*** Available data ***
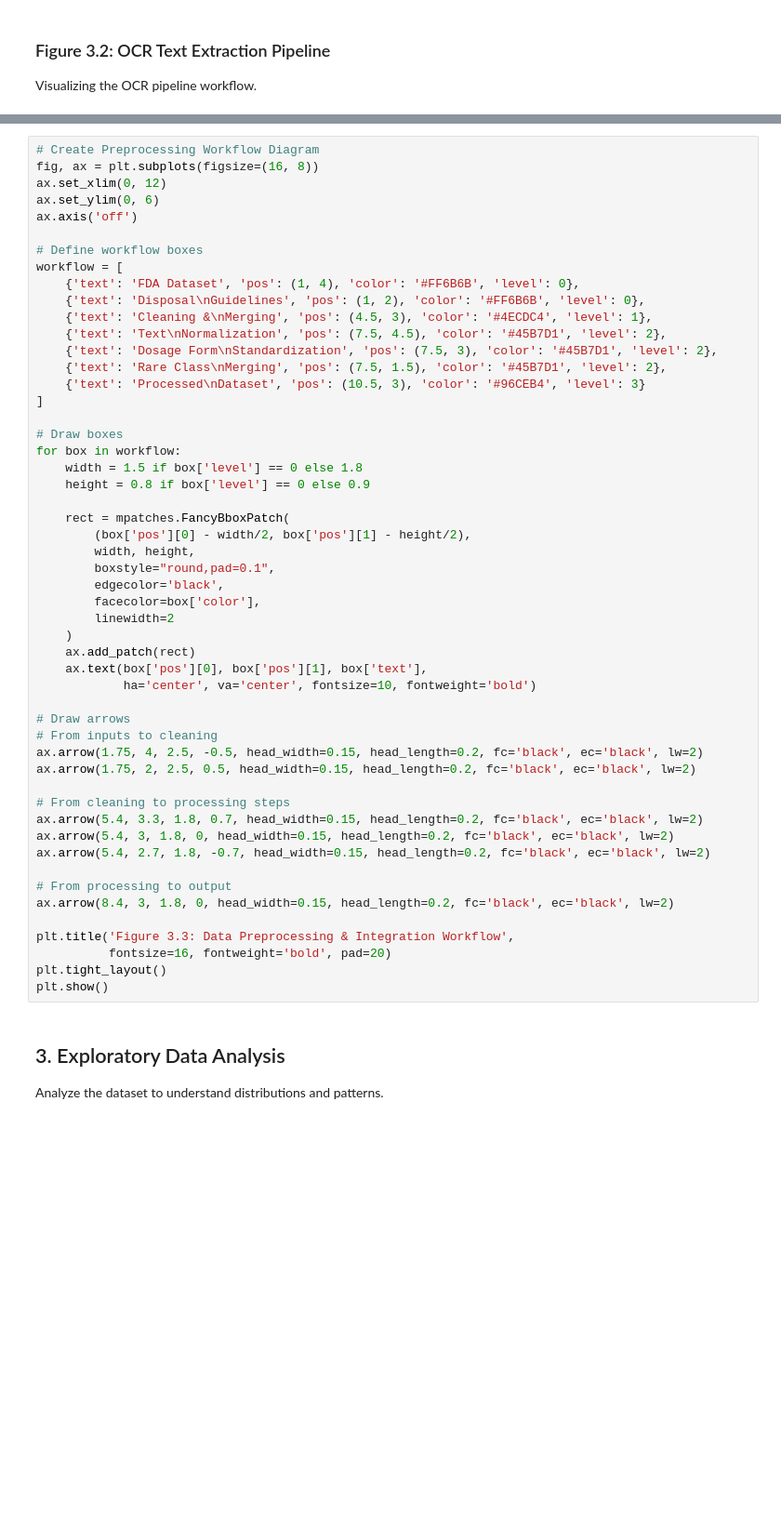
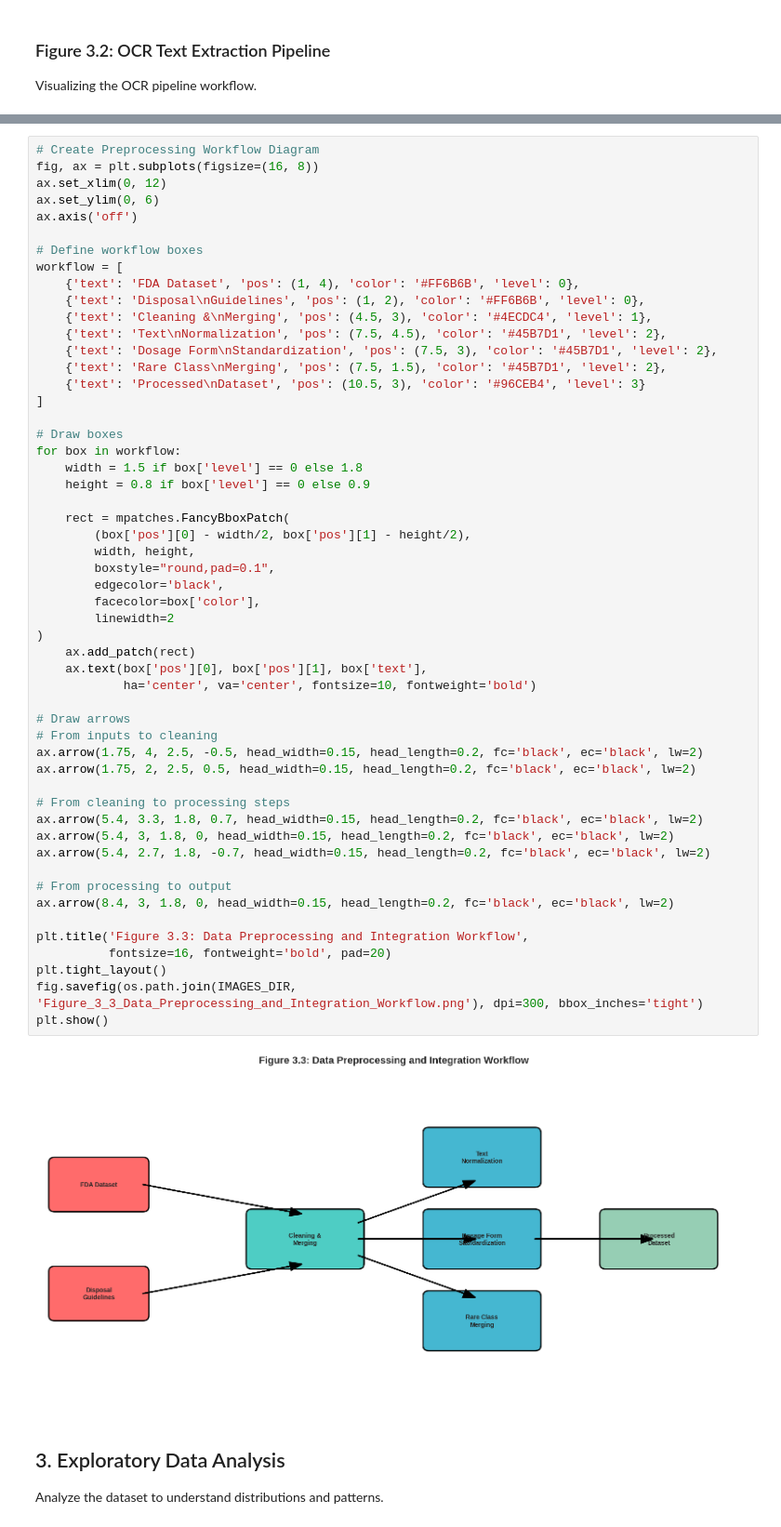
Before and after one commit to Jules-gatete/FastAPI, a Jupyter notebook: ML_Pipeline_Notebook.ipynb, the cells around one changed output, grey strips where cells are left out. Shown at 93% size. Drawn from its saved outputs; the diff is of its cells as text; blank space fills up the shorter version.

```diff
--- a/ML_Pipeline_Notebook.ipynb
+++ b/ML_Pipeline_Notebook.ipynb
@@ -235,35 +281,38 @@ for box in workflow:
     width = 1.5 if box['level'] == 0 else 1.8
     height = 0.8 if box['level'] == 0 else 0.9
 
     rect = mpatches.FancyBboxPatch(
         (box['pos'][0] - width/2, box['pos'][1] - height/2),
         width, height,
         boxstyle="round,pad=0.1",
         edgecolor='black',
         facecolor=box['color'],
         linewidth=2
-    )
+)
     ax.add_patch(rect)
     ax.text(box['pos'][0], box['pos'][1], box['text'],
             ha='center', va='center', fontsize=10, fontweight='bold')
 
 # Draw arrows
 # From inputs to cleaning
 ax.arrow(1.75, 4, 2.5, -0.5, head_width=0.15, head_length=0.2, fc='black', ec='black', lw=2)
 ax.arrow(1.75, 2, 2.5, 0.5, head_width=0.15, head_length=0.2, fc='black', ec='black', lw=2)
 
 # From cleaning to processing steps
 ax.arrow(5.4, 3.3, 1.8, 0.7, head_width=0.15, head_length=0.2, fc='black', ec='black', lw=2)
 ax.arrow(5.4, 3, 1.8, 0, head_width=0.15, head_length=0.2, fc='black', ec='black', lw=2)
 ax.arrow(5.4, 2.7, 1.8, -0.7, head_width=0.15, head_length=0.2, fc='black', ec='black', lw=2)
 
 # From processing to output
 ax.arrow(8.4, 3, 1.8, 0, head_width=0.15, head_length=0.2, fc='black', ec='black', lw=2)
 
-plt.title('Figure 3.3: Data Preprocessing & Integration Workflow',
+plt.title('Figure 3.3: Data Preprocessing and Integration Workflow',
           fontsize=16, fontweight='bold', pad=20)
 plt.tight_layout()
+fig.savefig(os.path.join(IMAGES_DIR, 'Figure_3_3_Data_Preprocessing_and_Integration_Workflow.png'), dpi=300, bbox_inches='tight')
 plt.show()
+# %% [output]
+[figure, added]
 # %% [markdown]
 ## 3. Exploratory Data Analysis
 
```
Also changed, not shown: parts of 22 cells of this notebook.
***
*** Available data ***
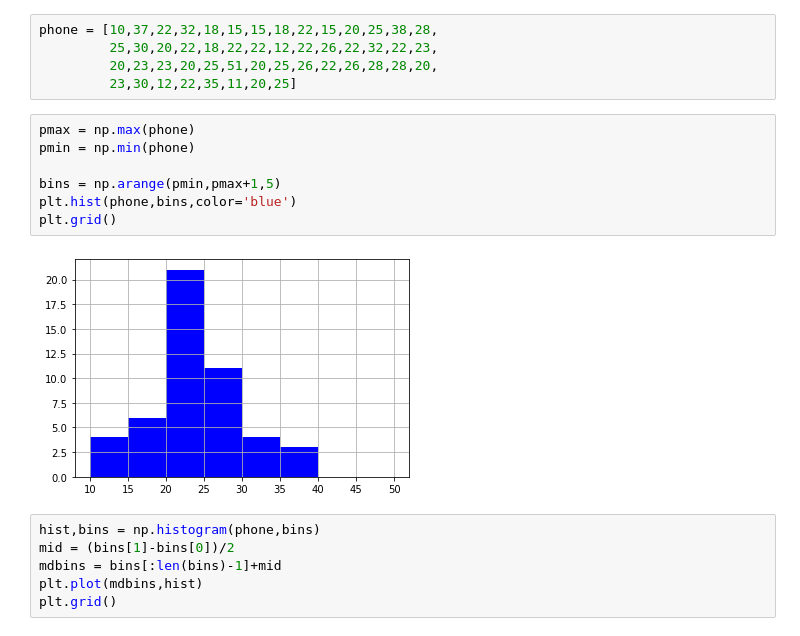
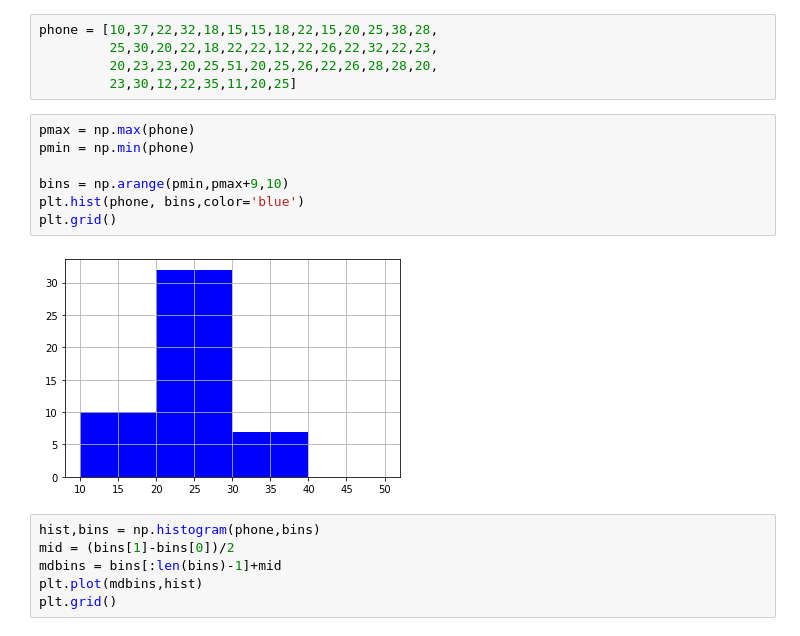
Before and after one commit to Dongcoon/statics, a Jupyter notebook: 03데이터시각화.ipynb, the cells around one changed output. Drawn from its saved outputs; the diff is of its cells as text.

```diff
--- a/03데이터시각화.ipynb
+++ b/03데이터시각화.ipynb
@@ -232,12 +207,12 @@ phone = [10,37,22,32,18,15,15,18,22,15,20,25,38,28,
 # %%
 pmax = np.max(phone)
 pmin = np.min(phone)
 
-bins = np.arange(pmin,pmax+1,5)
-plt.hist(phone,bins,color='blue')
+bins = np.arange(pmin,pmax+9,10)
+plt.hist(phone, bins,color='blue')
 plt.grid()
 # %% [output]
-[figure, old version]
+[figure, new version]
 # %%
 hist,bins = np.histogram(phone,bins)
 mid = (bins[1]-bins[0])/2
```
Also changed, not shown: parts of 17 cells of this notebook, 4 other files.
***
Exercise goal:
Go through the listing and copy each line with the string "pmax".

Exercise answer:
 pmax = np.max(phone)
-bins = np.arange(pmin,pmax+1,5)
+bins = np.arange(pmin,pmax+9,10)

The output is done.